Iraqi Prime Minister Nouri al-Maliki said in a published report that he wishes he could leave office before his four-year term is up and would not run again.
"I didn't want to take this position," al-Maliki told the Wall Street Journal in an interview published on Wednesday.
"I only agreed because I thought it would serve the national interest, and I will not accept it again."
Al-Maliki became prime minister in May 2006, and his time in office has been defined by a surge in sectarian violence and lack of progress in improving services, curbing soaring unemployment and fighting crime.
A confidential White House memo leaked in November questioned his ability to deal with the violence, and the Iraq Study Group report, prepared by a bipartisan commission, recommended that Washington should reduce military and political support to his government if it fails to make progress in curbing the violence.

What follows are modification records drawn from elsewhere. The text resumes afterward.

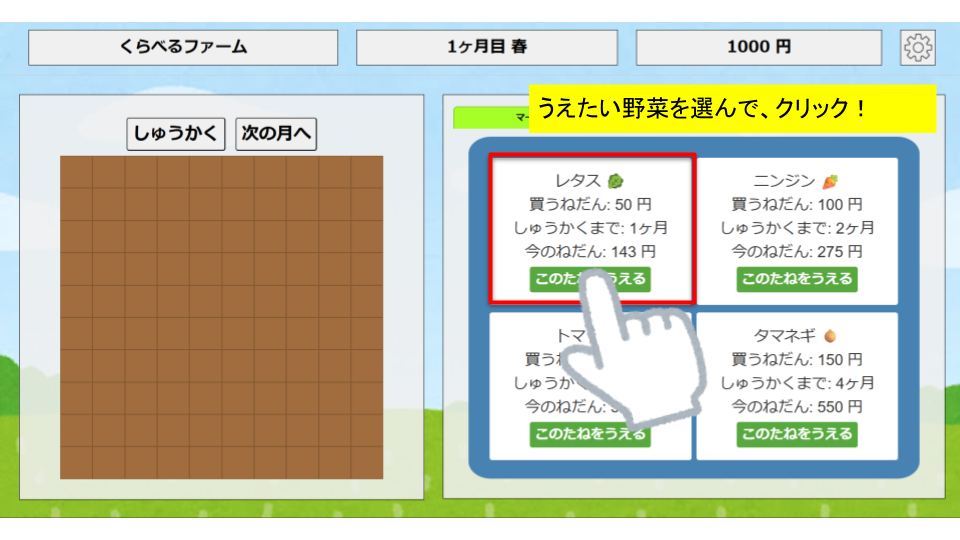
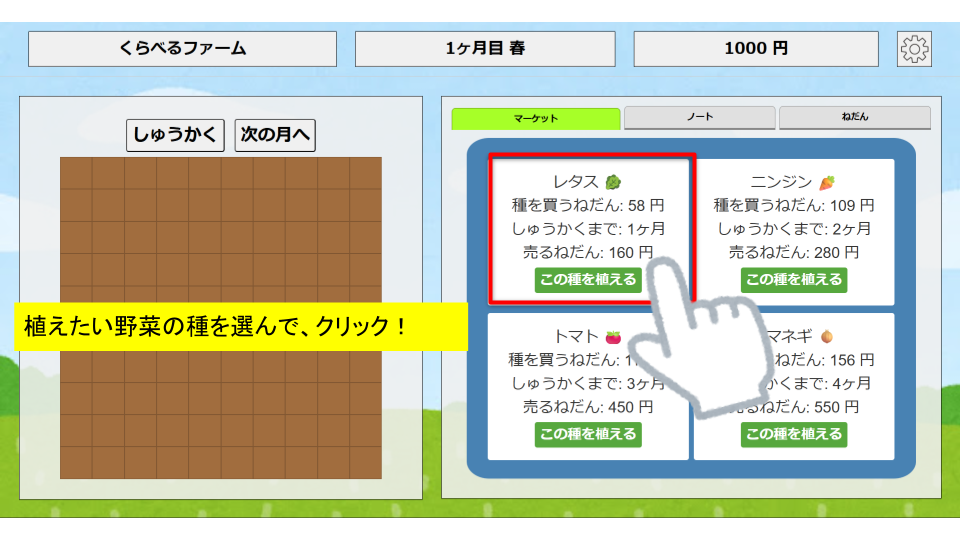
a

diff --git a/GAME_MAIN/GAME.html b/GAME_MAIN/GAME.html
@@ -42,30 +42,30 @@
                             <div class="item-grid">
                                 <button id="seed-button-lettuce" class="item-slot action-button">
                                     レタス 🥬<br>
-                                    買うねだん: 50 円<br>
+                                    <span id="market-price-lettuce">種を買うねだん: 50 円</span>
                                     しゅうかくまで: 1ヶ月<br>
-                                    <span id="market-price-lettuce">今の売るねだん: --- 円</span>
+                                    売るねだん: 160 円
                                     <div class="market-button action-button">この種を植える</div>
                                 </button>
                                 <button id="seed-button-carot" class="item-slot action-button">
                                     ニンジン 🥕<br>
-                                    買うねだん: 100 円<br>
+                                    <span id="market-price-carrot"> 種を買うねだん: 100 円</span>
                                     しゅうかくまで: 2ヶ月<br>
-                                    <span id="market-price-carrot">今の売るねだん: --- 円</span>
+                                    売るねだん: 280 円
                                     <div class="market-button action-button">この種を植える</div>
                                 </button>
                                 <button id="seed-button-tomato" class="item-slot action-button">
                                     トマト 🍅<br>
-                                    買うねだん: 120 円<br>
+                                    <span id="market-price-tomato"> 種を買うねだん: 120 円</span>
                                     しゅうかくまで: 3ヶ月<br>
-                                    <span id="market-price-tomato">今の売るねだん: --- 円</span>
+                                    売るねだん: 450 円
                                     <div class="market-button action-button">この種を植える</div>
                                 </button>
                                 <button id="seed-button-onion" class="item-slot action-button">
                                     タマネギ 🧅<br>
-                                    買うねだん: 150 円<br>
+                                    <span id="market-price-onion"> 種を買うねだん: 150 円</span>
                                     しゅうかくまで: 4ヶ月<br>
-                                    <span id="market-price-onion">今の売るねだん: --- 円</span>
+                                    売るねだん: 550 円
                                     <div class="market-button action-button">この種を植える</div>
                                 </button>
                             </div>
@@ -83,38 +83,42 @@
                             <div class="item-grid" style="height: 85%;">
                                 <div class="item-slot note-slot">
                                     <h4>レタス 🥬</h4>
-                                    <p>ねだんが大きく変わる！</p>
-                                    <p>
-                                        買うねだん: 50 円<br>
-                                        しゅうかくまで: 1ヶ月</p>
-                                    <p id="note-price-lettuce">今の売るねだん：--- 円</p>
+                                    <p>ねだんが上がりやすいかも</p>
+                                    <p style="font-weight: bold;">
+                                        <span id="note-price-lettuce">種を買うねだん: 50 円</span><br>
+                                        しゅうかくまで: 1ヶ月<br>
+                                        売るねだん：160 円
+                                    </p>
                                     <textarea class="memo-note" placeholder="メモや計算をしよう！"></textarea>
                                 </div>
                                 <div class="item-slot note-slot">
                                     <h4>ニンジン 🥕</h4>
                                     <p>いちばん安定！</p>
-                                    <p>
-                                        買うねだん: 100 円<br>
-                                        しゅうかくまで: 2ヶ月</p>
-                                    <p id="note-price-carrot">今の売るねだん：--- 円</p>
+                                    <p style="font-weight: bold;">
+                                        <span id="note-price-carrot"> 種を買うねだん: 100 円</span><br>
+                                        しゅうかくまで: 2ヶ月<br>
+                                        売るねだん：280 円
+                                    </p>
                                     <textarea class="memo-note" placeholder="メモや計算をしよう！"></textarea>
                                 </div>
                                 <div class="item-slot note-slot">
                                     <h4>トマト 🍅</h4>
-                                    <p>ねだんが下がりやすいかも</p>
-                                    <p>
-                                        買うねだん: 120 円<br>
-                                        しゅうかくまで: 3ヶ月</p>
-                                    <p id="note-price-tomato">今の売るねだん：--- 円</p>
+                                    <p>ねだんが大きく変わる！</p>
+                                    <p style="font-weight: bold;">
+                                        <span id="note-price-tomato"> 種を買うねだん: 120 円</span><br>
+                                        しゅうかくまで: 3ヶ月<br>
+                                        売るねだん：450 円
+                                    </p>
                                     <textarea class="memo-note" placeholder="メモや計算をしよう！"></textarea>
                                 </div>
                                 <div class="item-slot note-slot">
                                     <h4>タマネギ 🧅</h4>
                                     <p>ゆっくり安全に！</p>
-                                    <p>
-                                        買うねだん: 150 円<br>
-                                        しゅうかくまで: 4ヶ月</p>
-                                    <p id="note-price-onion">今の売るねだん：--- 円</p>
+                                    <p style="font-weight: bold;">
+                                        <span id="note-price-onion"> 種を買うねだん: 150 円</span><br>
+                                        しゅうかくまで: 4ヶ月<br>
+                                        売るねだん：550 円
+                                    </p>
                                     <textarea class="memo-note" placeholder="メモや計算をしよう！"></textarea>
                                 </div>
                             </div>
@@ -170,7 +174,7 @@
                                 「次の月へ」をおすと、時間が進んで野菜が育ちます。</p>
                             <p><strong>3. 売る（しゅうかく）</strong><br>
                                 育ちきった野菜を「しゅうかく」すると、自動的に売られてお金になります。<br>
-                                <span style="color: #e74c3c;">※「売るねだん」は毎月変わるよ！安くなっているときは注意！</span>
+                                <span style="color: #e74c3c;">※「種を買うねだん」は毎月変わるよ！高くなっているときは注意！</span>
                             </p>
                         </div>
                     </div>

diff --git a/GAME_MAIN/GAME.js b/GAME_MAIN/GAME.js
@@ -35,10 +35,10 @@ let isMouseDown = false;
 
 // 作物データ
 const PRICE_BASE = {
-    'lettuce': { seedPrice: 50, basePrice: 160, growTime: 1, maxVolatility: 0.35, minVolatility: -0.50, label: 'レタス', mark: '🥬', color: 'rgba(50, 205, 50, 0.8)' },
-    'carrot': { seedPrice: 100, basePrice: 280, growTime: 2, volatility: 0.1, label: 'ニンジン', mark: '🥕', color: 'rgba(255, 140, 0, 0.8)' },
-    'tomato': { seedPrice: 120, basePrice: 450, growTime: 3, volatility: 0.35, label: 'トマト', mark: '🍅', color: 'rgba(220, 20, 60, 0.8)' },
-    'onion': { seedPrice: 150, basePrice: 550, growTime: 4, volatility: 0.1, label: 'タマネギ', mark: '🧅', color: 'rgba(100, 149, 237, 0.8)' }
+    'lettuce': { seedPrice: 50, fixedSellPrice: 160, growTime: 1, maxVolatility: 0.85, minVolatility: -0.5, label: 'レタス', mark: '🥬', color: 'rgba(50, 205, 50, 0.8)' },
+    'carrot': { seedPrice: 100, fixedSellPrice: 280, growTime: 2, volatility: 0.15, label: 'ニンジン', mark: '🥕', color: 'rgba(255, 140, 0, 0.8)' },
+    'tomato': { seedPrice: 120, fixedSellPrice: 450, growTime: 3, volatility: 0.35, label: 'トマト', mark: '🍅', color: 'rgba(220, 20, 60, 0.8)' },
+    'onion': { seedPrice: 150, fixedSellPrice: 550, growTime: 4, volatility: 0.15, label: 'タマネギ', mark: '🧅', color: 'rgba(100, 149, 237, 0.8)' }
 };
 
 let priceChartInstance = null;
@@ -181,8 +181,8 @@ function handlePlotClick(event) {
     // 種まき
     if (selectedSeed) {
         if (plotData) return;
+        const seedPrice = getCurrentPrice(selectedSeed);
 
-        const seedPrice = PRICE_BASE[selectedSeed].seedPrice;
         if (gameData.money < seedPrice) {
             showOverlay('alert', 'お金が足りません！');
         } else {
@@ -197,14 +197,14 @@ function handlePlotClick(event) {
         if (!plotData || !plotElement.classList.contains('ready-to-harvest')) return;
 
         const cropId = plotData.cropId;
-        const currentPrice = getCurrentPrice(cropId);
+        const currentSellPrice = PRICE_BASE[cropId].fixedSellPrice;
 
-        if (currentPrice === undefined) {
+        if (currentSellPrice === undefined) {
             alert('価格データエラー');
             return;
         }
 
-        gameData.money += currentPrice;
+        gameData.money += currentSellPrice;
         gameData.farmPlots[index] = null;
         updateInfoPanel();
         renderFarmPlots();
@@ -364,6 +364,8 @@ function generateInitialHistory() {
     }
 }
 
+
+// ... (省略)
 function generateMonthlyPrice(cropId) {
     const base = PRICE_BASE[cropId];
     let changeRate;
@@ -373,14 +375,17 @@ function generateMonthlyPrice(cropId) {
     } else {
         changeRate = (Math.random() * 2 * base.volatility) - base.volatility;
     }
+    let newPrice = Math.round(base.seedPrice * (1 + changeRate));
 
-    let newPrice = Math.round(base.basePrice * (1 + changeRate));
-    
-    if (newPrice < base.seedPrice + 10) newPrice = base.seedPrice + 10;
-    if (newPrice > base.basePrice * 2) newPrice = base.basePrice * 2;
+    if (newPrice < 1) newPrice = 1;
+
+    // 上限価格は seedPrice の 2.5倍に設定（過度な高騰の抑制）
+    if (newPrice > base.seedPrice * 2.5) newPrice = Math.round(base.seedPrice * 2.5);
 
     return newPrice;
 }
+// ... (省略)
+
 
 function getCurrentPrice(cropId) {
     const history = gameData.priceHistory[cropId];
@@ -396,17 +401,17 @@ function updateCurrentPrices() {
 
         let baseId = cropId;
 
-        // ねだんタブ更新
-        const elPrice = document.getElementById(`price-${baseId}`);
-        if (elPrice) elPrice.innerHTML = `${cropName}<br>${currentPrice} 円`;
+        // マーケットタブ更新
+        const elMarket = document.getElementById(`market-price-${baseId}`);
+        if (elMarket) elMarket.textContent = `種を買うねだん: ${currentPrice} 円`;
 
         // ノートタブ更新
         const elNote = document.getElementById(`note-price-${baseId}`);
-        if (elNote) elNote.textContent = `今のねだん：${currentPrice} 円`;
+        if (elNote) elNote.textContent = `種を買うねだん：${currentPrice} 円`;
 
-        // マーケットタブ更新
-        const elMarket = document.getElementById(`market-price-${baseId}`);
-        if (elMarket) elMarket.textContent = `今のねだん: ${currentPrice} 円`;
+        // ねだんタブ更新
+        const elPrice = document.getElementById(`price-${baseId}`);
+        if (elPrice) elPrice.innerHTML = `${cropName}<br>${currentPrice} 円`;
     }
 }
 
@@ -446,25 +451,29 @@ function renderPriceChart() {
     if (!ctx) return;
 
     const data = getChartData();
-    const suggestedMax = Math.ceil(Math.max(...data.datasets.flatMap(d => d.data)) / 100) * 100;
-    const suggestedMin = Math.floor(PRICE_BASE.lettuce.seedPrice / 10) * 10;
 
     const chartOptions = {
         responsive: true,
         maintainAspectRatio: false,
-        title: { display: true, text: 'ねだんチャート', fontSize: 16 },
+        title: { display: true, text: '種を買うねだんチャート', fontSize: 16 },
         scales: {
             xAxes: [{ scaleLabel: { display: true, labelString: '時間' } }],
             yAxes: [{
                 scaleLabel: { display: true, labelString: 'ねだん (円)' },
-                ticks: { beginAtZero: false, suggestedMax, suggestedMin }
+                ticks: {
+                    beginAtZero: false,
+                    min: 0,
+                    max: 200
+                }
+
             }]
         }
     };
 
     if (priceChartInstance) {
         priceChartInstance.data = data;
-        priceChartInstance.options.scales.yAxes[0].ticks.suggestedMax = suggestedMax;
+        priceChartInstance.options.scales.yAxes[0].ticks.min = 0;
+        priceChartInstance.options.scales.yAxes[0].ticks.max = 200;
         priceChartInstance.update();
     } else {
         priceChartInstance = new Chart(ctx, { type: 'line', data: data, options: chartOptions });
@@ -559,7 +568,7 @@ function changeHelpPage(direction) {
 function updateHelpControls() {
     const prevBtn = document.getElementById('help-prev-button');
     const nextBtn = document.getElementById('help-next-button');
-    
+
     if (currentHelpPage === 1) {
         prevBtn.style.display = 'none';
     } else {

Al-Maliki said it was "impossible" that he would serve a second term.
"I wish I could be done with it even before the end of this term," he said in the interview, which was conducted December 24.
"I would like to serve my people from outside the circle of senior officials, maybe through the parliament, or through working directly with the people."
Al-Maliki heads a national unity government that includes Shiites, Sunni Arabs and Kurds.
He said disharmony within the coalition has made his tenure difficult, adding that after decades of rule by Sunnis, they have not accepted the Shiite majority role.